Soccer should have been a perfect match for Citi Field all along, and until recently, Major League Soccer seemed determined to make it happen. The league wants to add a 20th team—a rival for the New York Red Bulls, who play in Harrison, NJ. Major League Soccer commissioner Don Garber mentioned the Wilpons as potential new owners seemingly every chance he got, and the Wilpons discussed building a soccer-specific stadium next to Citi Field.
Obviously, things have changed. As the Wilpons struggle to simply hold what they already have, investing in a new franchise—estimated by Garber to cost around $75-$100 million—doesn’t appear realistic. Nor does financing a new stadium like the one the Red Bulls have.
And in terms of the expansion, there are other options out there the league can consider that have nothing to do with the Wilpons or Citi Field or even New York.
Now, it’s up to the Mets’ ownership to make this thing happen. They’re the ones in need of revenue, which they could conceivably get from another team playing at Citi Field. As Mets executive vice president David Howard told the New York Times, “We’re excited about hosting events like this, but we certainly intend to make money. That’s all part of the motivation of doing events like this.”
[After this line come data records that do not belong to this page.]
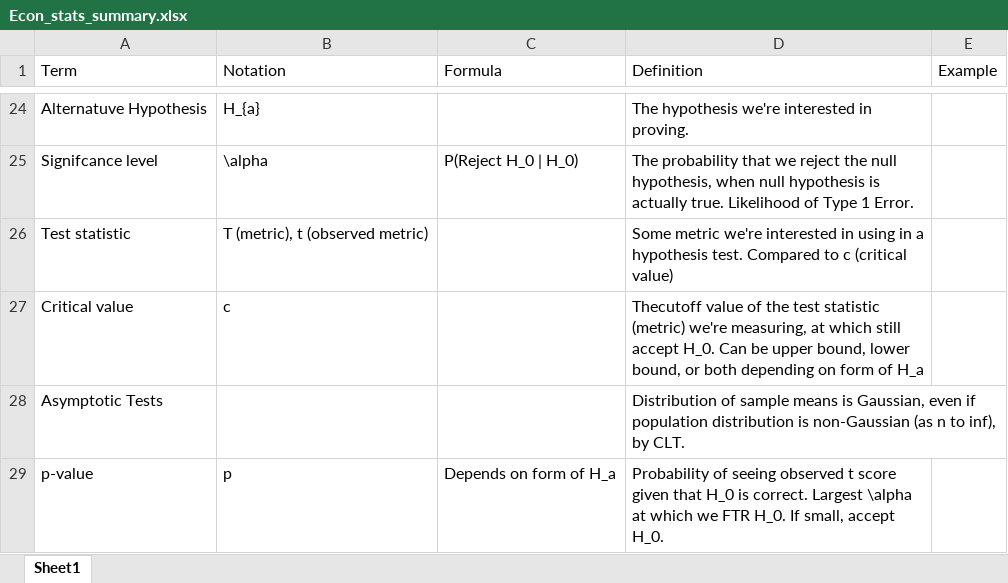
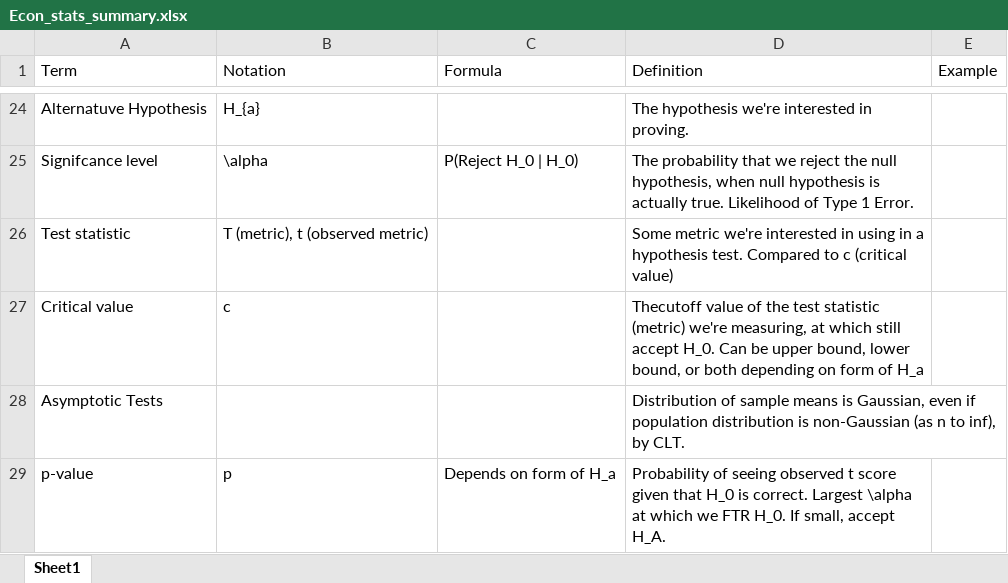
Before and after one commit to afcarl/book_reports, an Excel workbook: stats_review/Econ_stats_summary.xlsx, sheet Sheet1, drawn as a sheet; only a part is shown, gaps mark what is left out; values as stored, in another font and other column widths than the file's, no borders; the diff names each change by its address in the sheet, - before the commit and + after, or states it on an @@ line.

Commit message:
Econ minor update

```diff
--- a/stats_review/Econ_stats_summary.xlsx (sheet Sheet1)
+++ b/stats_review/Econ_stats_summary.xlsx (sheet Sheet1)
-D29 (Definition): …small, accept H_0.
+D29 (Definition): …small, accept H_A.
```
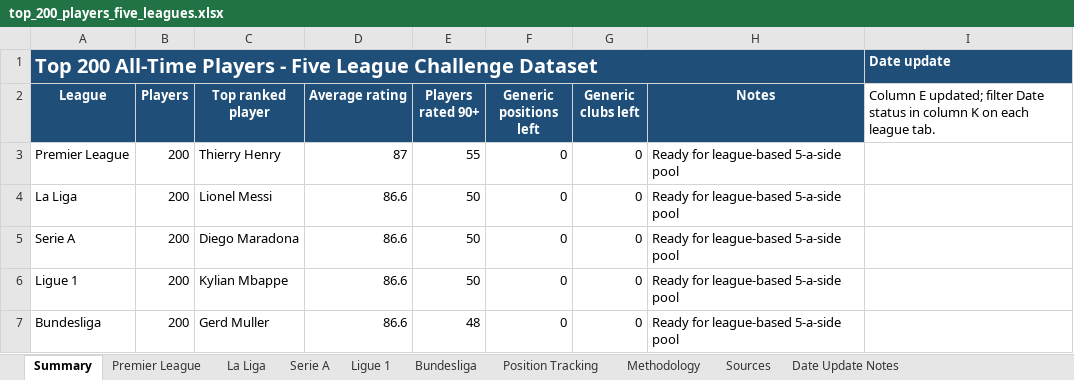
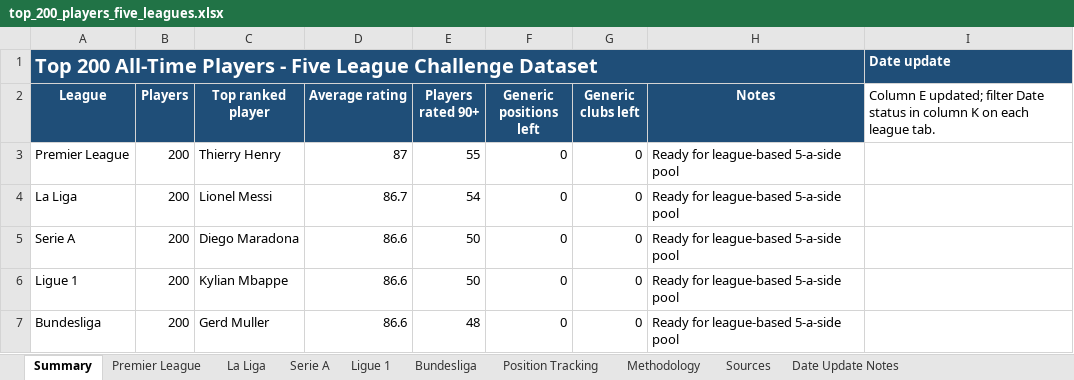
Before and after one commit to Daven-code/Ultimate-5-a-side-Draft, an Excel workbook: top_200_players_five_leagues.xlsx, sheet Summary, drawn as a sheet; values as stored, in another font and other column widths than the file's, no borders; the diff names each change by its address in the sheet, - before the commit and + after, or states it on an @@ line.

Commit message:
players update

```diff
--- a/top_200_players_five_leagues.xlsx (sheet Summary)
+++ b/top_200_players_five_leagues.xlsx (sheet Summary)
-D4 (Average rating): 86.6
+D4 (Average rating): 86.7
-E4 (Players rated 90+): 50
+E4 (Players rated 90+): 54
```
Also changed, not shown: sheet La Liga, 4 other files.
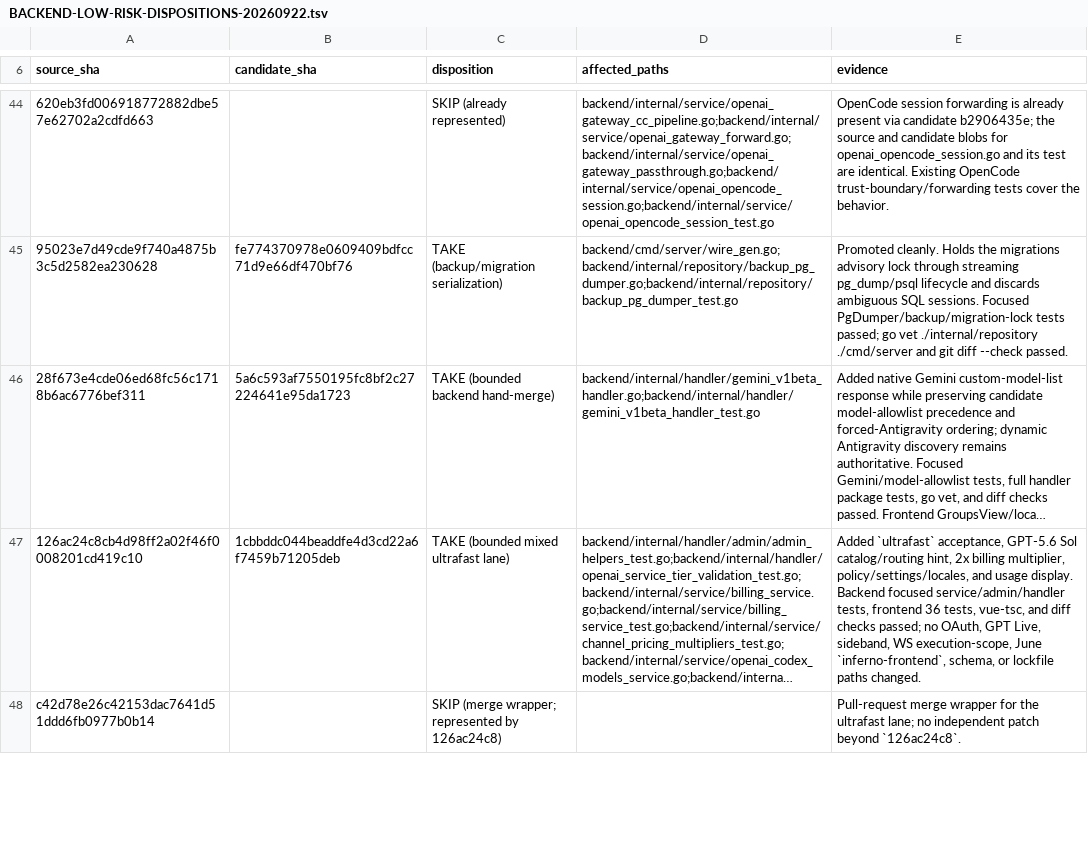
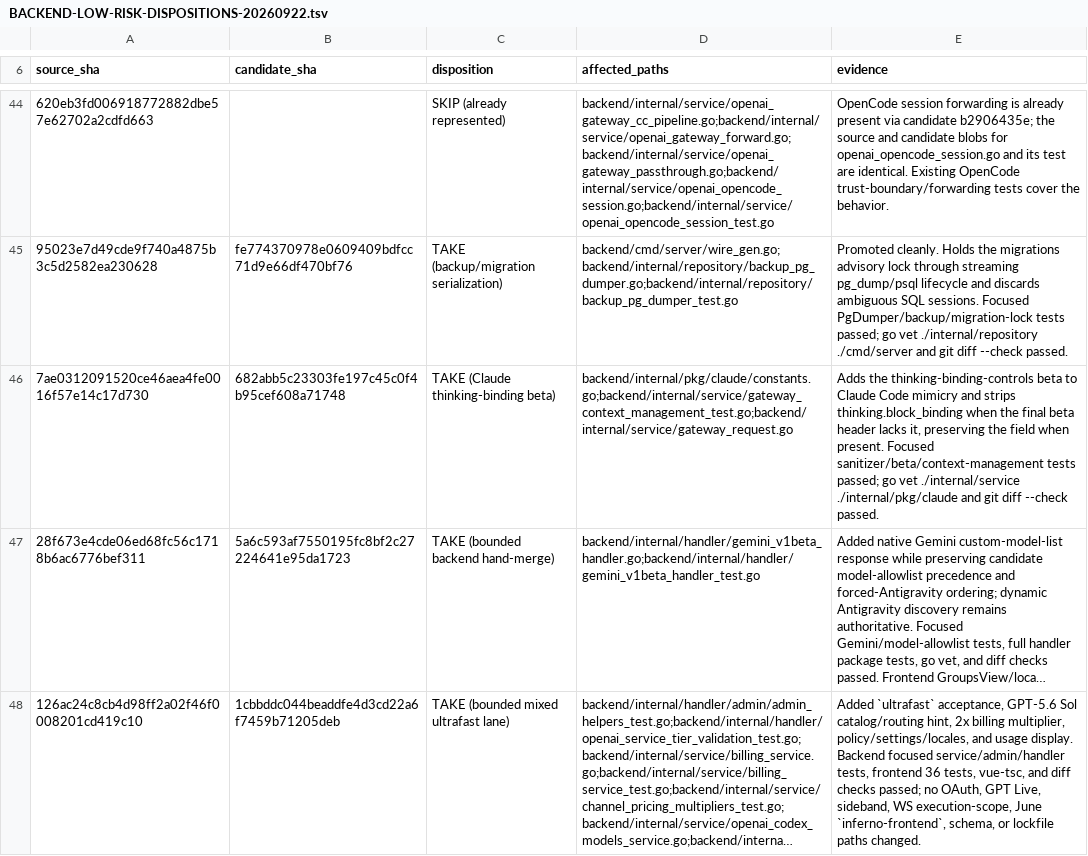
Before and after one commit to Open-Computer-AI/inferno, a TSV file: docs/superpowers/analysis/BACKEND-LOW-RISK-DISPOSITIONS-20260922.tsv, drawn as a sheet; only a part is shown, gaps mark what is left out; the shorter side is filled out with more unchanged rows; long unchanged cells end in …; the diff names each change by its address in the sheet, - before the commit and + after, or states it on an @@ line.

Commit message:
docs: record Claude thinking binding lane

```diff
--- a/docs/superpowers/analysis/BACKEND-LOW-RISK-DISPOSITIONS-20260922.tsv
+++ b/docs/superpowers/analysis/BACKEND-LOW-RISK-DISPOSITIONS-20260922.tsv
+row 46: 7ae0312091520ce46aea4fe0016f57e14c17d730 | 682abb5c23303fe197c45c0f4b95cef608a71748 | TAKE (Claude thinking-binding beta) | backend/internal/pkg/claude/constants.go;backend/internal/service/gateway_context_management_test.go;backend/internal/service/gateway_request.go | Adds the thinking-binding-controls beta to Claude Code mimicry and strips thinking.block_binding when the final beta header lacks it, preserving the field when present. Focused sanitizer/beta/context-management tests passed; go vet ./internal/service ./internal/pkg/claude and git diff --check passed.
```
Also changed, not shown: 1 other file.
It is possible to envision a New York team playing its games at Citi Field, especially after last night’s initial run. Howard said another “friendly” match would be announced for later this summer between a prominent European club team and one from Central America. (The announcement came shortly afterward that the match would take place on July 26, between Juventus and the Mexican team Club America.
Obviously, the dimensions of a field created for baseball are not perfectly suited for soccer, and unlike Red Bull Arena, Citi Field will never get soccer fans right down on top of the action.
At the game this week, one goal was placed in foul territory a bit beyond the third base bag, right about where David Wright made this catch back in 2009. The other goal was located out in right field, approximately on the spot where Andrew McCutchen made this catch last week.
The far sideline stretched along left field, approximately 20 feet from the wall at its closest point. That provided the fans in what are normally the worst baseball seats with the best view of the soccer match.
The real problem, from a sightline perspective, comes along the near sideline, which runs from around the spot Jose Reyes dances off third base to the right field corner. Most of the fans along the first-base line are quite removed from the action as a result—an unavoidable consequence of baseball field geometry. The tradeoff is a remarkable proximity for the fans near the right field corner to the corner of the soccer field, almost like in a European stadium.
The crowd itself certainly added to that ambience. Well over an hour before the match, huge throngs wearing the yellow of Ecuador and the white and blue of Greece gathered, though Ecuador fans seemed to outnumber the Greek supporters by roughly four to one. Songs, drums, and the ever-present vuvuzuelas made the exterior of Citi Field festive for the first time since it opened.
Inside, food and drink vendors managed to get fans back to their seats during halftime. This is a consistent problem for any soccer venue to address: how to serve a huge crowd during a short break. Unlike during a Mets game, when Citi Field’s corridors are pretty crowded no matter the inning, the walkways were empty during the match itself, then jammed at halftime. By the start of the second half, most fans had been served and returned to their seats.
The attendance of 39,656 isn’t predictive of a routine MLS turnout—friendlies usually outdraw MLS matches, in the New York area and around the country. And MLS is no closer to having a finalized ownership group in New York today than yesterday.
But as venues go, Citi Field is far superior to other converted stadiums, such as Giants Stadium or Detroit’s Ford Field, which hosted a Gold Cup match between the United States and Canada Tuesday night at the same time. (Just 28,209 showed up for that match, and the turf appeared to come apart during play.)
As time wound down in the game, and Ecuador pressured the Greece goal, the noise from the crowd demonstrated decisively that Citi Field can actually get loud, when there’s something to get excited about.